Today I was shopping with my kids at Beall's, looking for some school clothes. We were in the dressing room so they could try some things on. In the room next to us was another mom with her daughter. Here's the exchange that took place loud enough for everyone in the area to hear:
Daughter: "This doesn't fit either."
Mom: "You're too heavy, that's why."
Daughter: "Are you saying I'm fat?" (sounding upset)
Mom: "I'm saying you are getting way too heavy for a 8 year old. Stop eating!" (raising her voice to put the emphasis on 'stop eating."
I hear the girl get upset and walk out of the dressing room. I exit seconds later, pass her mom who is still sitting there in the dressing room, to see the young girl standing there with what looks like grandma. The girl does not look fat to me at all. I say to them, referring to the mom, "She's going make this girl have an eating disorder," and I walk away. I'm sure grandma had to hear the exchange that took place in the dressing room and that her grandchild was visibly upset.
Yet it still left me upset that someone would talk to their daughter in such a manner. Even if she had been overweight, there was no excuse to speak to a child like that, especially when they are 8 years old. Here's my thoughts on why:
1. A child who is 8 doesn't do the grocery shopping or prepare the meals. If he/she does there is an even bigger issue at stake here. But I'm assuming what she is eating is what she has access to in the home, and what she is being fed when it comes to meal time.

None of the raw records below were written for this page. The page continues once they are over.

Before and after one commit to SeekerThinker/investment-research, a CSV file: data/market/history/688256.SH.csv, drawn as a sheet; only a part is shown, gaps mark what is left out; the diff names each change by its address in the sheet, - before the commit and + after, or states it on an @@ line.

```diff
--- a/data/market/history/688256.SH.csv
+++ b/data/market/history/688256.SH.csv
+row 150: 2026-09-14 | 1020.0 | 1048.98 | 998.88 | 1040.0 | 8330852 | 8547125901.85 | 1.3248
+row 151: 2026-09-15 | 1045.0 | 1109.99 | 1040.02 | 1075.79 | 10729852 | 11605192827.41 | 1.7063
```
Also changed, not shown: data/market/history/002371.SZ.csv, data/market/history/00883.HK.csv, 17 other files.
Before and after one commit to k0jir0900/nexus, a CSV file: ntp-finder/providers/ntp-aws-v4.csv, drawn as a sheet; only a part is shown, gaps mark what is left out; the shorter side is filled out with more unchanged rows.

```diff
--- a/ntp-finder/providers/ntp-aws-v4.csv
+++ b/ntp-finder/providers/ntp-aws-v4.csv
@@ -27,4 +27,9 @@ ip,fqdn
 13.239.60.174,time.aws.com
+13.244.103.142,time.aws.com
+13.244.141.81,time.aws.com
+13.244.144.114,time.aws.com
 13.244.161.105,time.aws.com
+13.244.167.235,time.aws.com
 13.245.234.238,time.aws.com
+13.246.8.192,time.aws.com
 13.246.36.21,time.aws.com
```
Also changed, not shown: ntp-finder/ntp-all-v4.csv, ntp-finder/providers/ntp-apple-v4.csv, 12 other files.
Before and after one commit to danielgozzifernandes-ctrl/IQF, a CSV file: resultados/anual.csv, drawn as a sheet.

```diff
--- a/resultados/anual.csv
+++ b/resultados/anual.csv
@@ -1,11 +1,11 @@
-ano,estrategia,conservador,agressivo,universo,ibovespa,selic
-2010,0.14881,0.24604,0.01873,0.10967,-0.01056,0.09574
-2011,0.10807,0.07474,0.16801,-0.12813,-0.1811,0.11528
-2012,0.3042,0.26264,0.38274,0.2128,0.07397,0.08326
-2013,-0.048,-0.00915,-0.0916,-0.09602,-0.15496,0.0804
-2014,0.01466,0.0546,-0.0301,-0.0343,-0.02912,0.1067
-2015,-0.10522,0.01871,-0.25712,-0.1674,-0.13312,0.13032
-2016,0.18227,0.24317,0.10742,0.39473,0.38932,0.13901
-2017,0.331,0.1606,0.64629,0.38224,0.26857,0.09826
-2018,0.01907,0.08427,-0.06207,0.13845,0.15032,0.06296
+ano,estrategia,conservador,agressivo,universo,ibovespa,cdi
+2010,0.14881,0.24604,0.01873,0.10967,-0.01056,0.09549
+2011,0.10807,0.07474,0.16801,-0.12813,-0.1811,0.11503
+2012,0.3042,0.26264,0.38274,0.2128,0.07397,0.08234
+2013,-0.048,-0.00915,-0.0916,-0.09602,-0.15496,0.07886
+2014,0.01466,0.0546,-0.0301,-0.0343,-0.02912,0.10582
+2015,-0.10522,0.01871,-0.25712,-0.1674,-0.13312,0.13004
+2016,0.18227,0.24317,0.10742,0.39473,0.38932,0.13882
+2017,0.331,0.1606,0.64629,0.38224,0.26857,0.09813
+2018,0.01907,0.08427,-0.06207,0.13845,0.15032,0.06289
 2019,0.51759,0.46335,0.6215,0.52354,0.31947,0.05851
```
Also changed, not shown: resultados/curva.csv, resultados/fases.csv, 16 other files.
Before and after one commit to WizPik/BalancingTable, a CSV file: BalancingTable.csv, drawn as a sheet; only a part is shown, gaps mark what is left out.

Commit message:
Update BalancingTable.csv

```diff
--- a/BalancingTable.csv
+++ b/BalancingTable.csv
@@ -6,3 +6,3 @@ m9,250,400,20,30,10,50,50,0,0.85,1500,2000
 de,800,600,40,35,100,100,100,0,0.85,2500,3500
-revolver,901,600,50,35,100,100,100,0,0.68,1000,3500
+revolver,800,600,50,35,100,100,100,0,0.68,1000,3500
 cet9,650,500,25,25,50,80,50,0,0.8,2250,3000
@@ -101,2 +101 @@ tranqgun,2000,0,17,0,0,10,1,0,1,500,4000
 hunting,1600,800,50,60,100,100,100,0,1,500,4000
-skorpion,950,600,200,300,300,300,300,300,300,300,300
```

Mom is likely doing the shopping and meal preparation, choosing what to feed everyone and keep in the home for snacking on. Yes, kids to get extra snacks when they are at school or at friend's house, but I doubt enough to make them overweight if they are eating a primarily healthy diet at home and getting exercise.
2. Telling her to stop eating, as the mother did, does not at all tell her how to become healthy or how to reach a healthy weight. What it does is make her think skipping meals is the answer, which may lead to bulimia and other problems.
3. The course the mother took to tell her daughter that she thought she needed to lose a few pounds was disrespectful. She set the tone and example for how to deal with such issues by being callous and hurtful. If she really thought her daughter needed to lose a few pounds she would have been better off focusing on getting her involved in healthy eating, and being physically active each day.
We do have a childhood obesity problem in this nation. There's no doubt about that. The Centers for Disease Control and Prevention reports that the rates of childhood obesity have tripled in the past 30 years, and one third of all children and adolescents are considered overweight or obese. This is alarming and we need to take steps to get a handle on it, but it doesn't start with dressing room talks like I overheard today. It starts by driving past McDonald's, stocking up on healthy snacks, making nutritous and wholesome meals, and getting the whole family physically active on a regular basis.
At 8 years old research shows that the biggest influence in a child's life is the same sex parent. So if she is learning unhealthy eating habits or isn't learning the importance of staying physically active, mom needs to take a good long look in the mirror and see what she can do to improve what's going on in the home. It's important for moms to set a healthy example for their daughters about the importance of eating healthy, exercising, and about having a healthy body image. This doesn't mean that mom needs to be perfect or look like a model. But she needs to show she cares about herself, tries to stay active, and makes healthy food choices (at least most of the time).
One way of addressing this issue, like what happened in the dressing room, may lead to a host of problems down the road. There 8 million people in this country with eating disorders, including bulimia and anorexia. The other way of handling it, by making it fun and setting a good example, will teach the child skills that will last a lifetime, and help them be healthier along the way.
...Stepping down off my soap box now. :)